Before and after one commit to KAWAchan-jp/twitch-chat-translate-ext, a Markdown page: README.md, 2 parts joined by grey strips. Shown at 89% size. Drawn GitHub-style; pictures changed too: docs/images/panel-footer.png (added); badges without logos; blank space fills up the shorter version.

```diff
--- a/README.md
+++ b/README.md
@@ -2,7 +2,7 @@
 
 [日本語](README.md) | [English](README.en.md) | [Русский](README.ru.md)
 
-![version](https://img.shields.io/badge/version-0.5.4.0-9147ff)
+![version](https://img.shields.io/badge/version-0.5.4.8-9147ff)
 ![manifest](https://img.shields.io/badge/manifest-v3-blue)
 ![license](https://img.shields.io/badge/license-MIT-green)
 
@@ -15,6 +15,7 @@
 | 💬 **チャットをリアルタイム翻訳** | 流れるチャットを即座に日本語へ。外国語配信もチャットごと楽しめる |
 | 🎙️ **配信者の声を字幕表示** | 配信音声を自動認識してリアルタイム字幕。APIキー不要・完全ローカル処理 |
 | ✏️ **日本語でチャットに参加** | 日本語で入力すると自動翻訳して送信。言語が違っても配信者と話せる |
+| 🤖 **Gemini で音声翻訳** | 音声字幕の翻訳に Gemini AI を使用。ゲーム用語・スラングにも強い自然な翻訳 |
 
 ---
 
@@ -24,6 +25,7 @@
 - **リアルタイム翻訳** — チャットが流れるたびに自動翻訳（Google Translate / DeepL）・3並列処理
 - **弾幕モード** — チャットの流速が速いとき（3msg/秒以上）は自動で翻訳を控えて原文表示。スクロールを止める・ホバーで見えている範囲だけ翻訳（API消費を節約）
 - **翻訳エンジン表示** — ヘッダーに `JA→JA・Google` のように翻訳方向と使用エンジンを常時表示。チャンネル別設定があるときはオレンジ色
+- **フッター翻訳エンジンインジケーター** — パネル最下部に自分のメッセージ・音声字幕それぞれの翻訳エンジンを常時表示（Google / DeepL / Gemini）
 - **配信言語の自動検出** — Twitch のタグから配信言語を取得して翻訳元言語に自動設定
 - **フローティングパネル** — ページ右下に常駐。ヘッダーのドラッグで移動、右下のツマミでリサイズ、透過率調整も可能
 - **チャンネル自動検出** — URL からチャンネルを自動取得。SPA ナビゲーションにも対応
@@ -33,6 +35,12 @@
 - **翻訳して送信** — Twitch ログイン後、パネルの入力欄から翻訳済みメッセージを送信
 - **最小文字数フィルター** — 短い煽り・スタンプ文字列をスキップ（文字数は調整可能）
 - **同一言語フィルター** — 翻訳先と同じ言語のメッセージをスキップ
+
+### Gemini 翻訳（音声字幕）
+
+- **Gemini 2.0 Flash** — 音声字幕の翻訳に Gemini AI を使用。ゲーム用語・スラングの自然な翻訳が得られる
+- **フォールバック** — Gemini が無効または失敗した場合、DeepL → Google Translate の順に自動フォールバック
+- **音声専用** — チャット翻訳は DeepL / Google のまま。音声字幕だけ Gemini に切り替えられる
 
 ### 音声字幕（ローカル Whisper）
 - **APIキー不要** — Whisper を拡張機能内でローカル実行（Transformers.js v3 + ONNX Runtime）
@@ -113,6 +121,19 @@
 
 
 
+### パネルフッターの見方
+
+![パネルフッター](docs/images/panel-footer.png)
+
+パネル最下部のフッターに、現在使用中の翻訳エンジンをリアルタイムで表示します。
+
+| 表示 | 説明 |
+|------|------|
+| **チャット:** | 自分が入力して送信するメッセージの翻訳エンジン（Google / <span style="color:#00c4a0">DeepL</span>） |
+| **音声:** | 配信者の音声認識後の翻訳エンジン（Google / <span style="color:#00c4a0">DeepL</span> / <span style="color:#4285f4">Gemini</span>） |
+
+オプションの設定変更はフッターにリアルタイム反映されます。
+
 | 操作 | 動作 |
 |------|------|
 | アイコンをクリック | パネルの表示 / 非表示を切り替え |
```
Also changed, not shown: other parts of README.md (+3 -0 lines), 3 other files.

» **Your objective**: Each record above is to be printed again exactly as written.

» **Answer to this problem**:
Before and after one commit to KAWAchan-jp/twitch-chat-translate-ext, a Markdown page: README.md, 2 parts joined by grey strips. Shown at 89% size. Drawn GitHub-style; pictures changed too: docs/images/panel-footer.png (added); badges without logos; blank space fills up the shorter version.

```diff
--- a/README.md
+++ b/README.md
@@ -2,7 +2,7 @@
 
 [日本語](README.md) | [English](README.en.md) | [Русский](README.ru.md)
 
-![version](https://img.shields.io/badge/version-0.5.4.0-9147ff)
+![version](https://img.shields.io/badge/version-0.5.4.8-9147ff)
 ![manifest](https://img.shields.io/badge/manifest-v3-blue)
 ![license](https://img.shields.io/badge/license-MIT-green)
 
@@ -15,6 +15,7 @@
 | 💬 **チャットをリアルタイム翻訳** | 流れるチャットを即座に日本語へ。外国語配信もチャットごと楽しめる |
 | 🎙️ **配信者の声を字幕表示** | 配信音声を自動認識してリアルタイム字幕。APIキー不要・完全ローカル処理 |
 | ✏️ **日本語でチャットに参加** | 日本語で入力すると自動翻訳して送信。言語が違っても配信者と話せる |
+| 🤖 **Gemini で音声翻訳** | 音声字幕の翻訳に Gemini AI を使用。ゲーム用語・スラングにも強い自然な翻訳 |
 
 ---
 
@@ -24,6 +25,7 @@
 - **リアルタイム翻訳** — チャットが流れるたびに自動翻訳（Google Translate / DeepL）・3並列処理
 - **弾幕モード** — チャットの流速が速いとき（3msg/秒以上）は自動で翻訳を控えて原文表示。スクロールを止める・ホバーで見えている範囲だけ翻訳（API消費を節約）
 - **翻訳エンジン表示** — ヘッダーに `JA→JA・Google` のように翻訳方向と使用エンジンを常時表示。チャンネル別設定があるときはオレンジ色
+- **フッター翻訳エンジンインジケーター** — パネル最下部に自分のメッセージ・音声字幕それぞれの翻訳エンジンを常時表示（Google / DeepL / Gemini）
 - **配信言語の自動検出** — Twitch のタグから配信言語を取得して翻訳元言語に自動設定
 - **フローティングパネル** — ページ右下に常駐。ヘッダーのドラッグで移動、右下のツマミでリサイズ、透過率調整も可能
 - **チャンネル自動検出** — URL からチャンネルを自動取得。SPA ナビゲーションにも対応
@@ -33,6 +35,12 @@
 - **翻訳して送信** — Twitch ログイン後、パネルの入力欄から翻訳済みメッセージを送信
 - **最小文字数フィルター** — 短い煽り・スタンプ文字列をスキップ（文字数は調整可能）
 - **同一言語フィルター** — 翻訳先と同じ言語のメッセージをスキップ
+
+### Gemini 翻訳（音声字幕）
+
+- **Gemini 2.0 Flash** — 音声字幕の翻訳に Gemini AI を使用。ゲーム用語・スラングの自然な翻訳が得られる
+- **フォールバック** — Gemini が無効または失敗した場合、DeepL → Google Translate の順に自動フォールバック
+- **音声専用** — チャット翻訳は DeepL / Google のまま。音声字幕だけ Gemini に切り替えられる
 
 ### 音声字幕（ローカル Whisper）
 - **APIキー不要** — Whisper を拡張機能内でローカル実行（Transformers.js v3 + ONNX Runtime）
@@ -113,6 +121,19 @@
 
 
 
+### パネルフッターの見方
+
+![パネルフッター](docs/images/panel-footer.png)
+
+パネル最下部のフッターに、現在使用中の翻訳エンジンをリアルタイムで表示します。
+
+| 表示 | 説明 |
+|------|------|
+| **チャット:** | 自分が入力して送信するメッセージの翻訳エンジン（Google / <span style="color:#00c4a0">DeepL</span>） |
+| **音声:** | 配信者の音声認識後の翻訳エンジン（Google / <span style="color:#00c4a0">DeepL</span> / <span style="color:#4285f4">Gemini</span>） |
+
+オプションの設定変更はフッターにリアルタイム反映されます。
+
 | 操作 | 動作 |
 |------|------|
 | アイコンをクリック | パネルの表示 / 非表示を切り替え |
```
Also changed, not shown: other parts of README.md (+3 -0 lines), 3 other files.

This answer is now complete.